25th Annual Meetings of the International Society for the Psychoanalytic Study of Organizations ISPSO
If the characteristic activity of the young child is play, the characteristic activity of the adult is work. This means that development, at the level of activity, is the transition from play to work (Drellich 1970). Higher education, because it is about preparing students for adult living, which in significant measure means preparing them for work, provides the primary setting in which the final stages of this transformation play themselves out. To provide such a setting, higher education must have a conception of what it is to live as an adult and what it means to work. To live as an adult, the individual must develop both an idea about work and a capacity to do work consistent with that idea.

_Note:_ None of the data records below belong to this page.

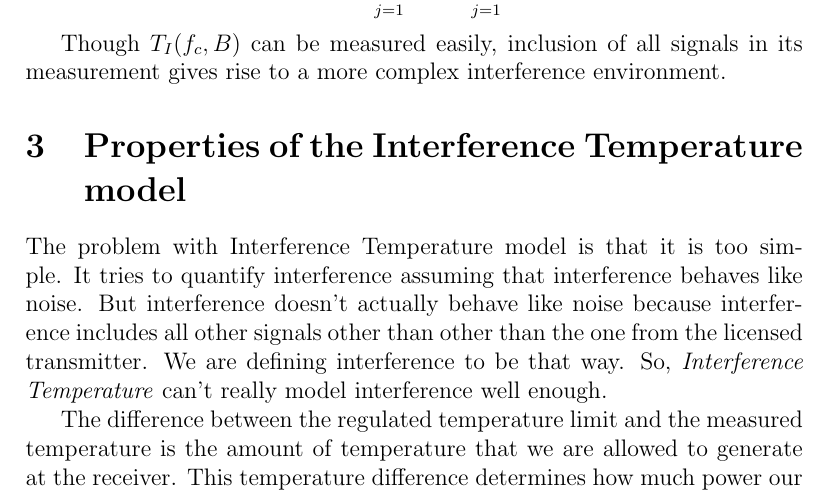
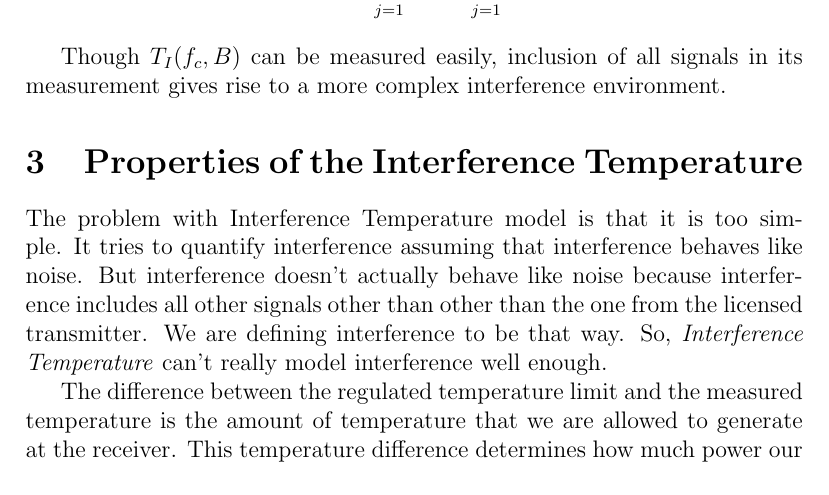
Before and after one commit to swrangsar/sreInterferenceTemperature, a LaTeX paper (report1/sreInterferenceTemp.tex): part of page 4 of 5, cut so that both start at the same text. Compiled offline with pdfLaTeX.

Commit message:
sjfaskjkskdjfsdkj

```diff
--- a/report1/sreInterferenceTemp.tex
+++ b/report1/sreInterferenceTemp.tex
@@ -92,7 +92,7 @@ Suppose, every receiver receives a power $P_i$ and suppose the noise floor for a
 Though $T_I(f_c,B)$ can be measured easily, inclusion of all signals in its measurement gives rise to a more complex interference environment.
 
 
-\section{Properties of the Interference Temperature model}
+\section{Properties of the Interference Temperature}
 
 The problem with Interference Temperature model is that it is too simple. It tries to quantify interference assuming that interference behaves like noise. But interference doesn't actually behave like noise because interference includes all other signals other than other than the one from the licensed transmitter. We are defining interference to be that way. So, \emph{Interference Temperature} can't really model interference well enough.
 
```
Also changed, not shown: report1/sreInterferenceTemp.pdf, report1/sreInterferenceTemp.tex (2 more changed lines), 3 other files.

In this paper, I explore the problem of how we foster the transition from play to work. I am especially concerned with whether this is a transition from play to something antithetical to it, or a transition in which play develops in a way that allows it to take an adult form in work. To explore the problem, I make use of an experience I had with a group of students. These students were, I think, especially preoccupied with the transition to which I have just referred. Because the setting in which the problem arose was a group setting, the problem of work and play became a problem in group life. My concern, then, will be with work, play, and their relationship to group life.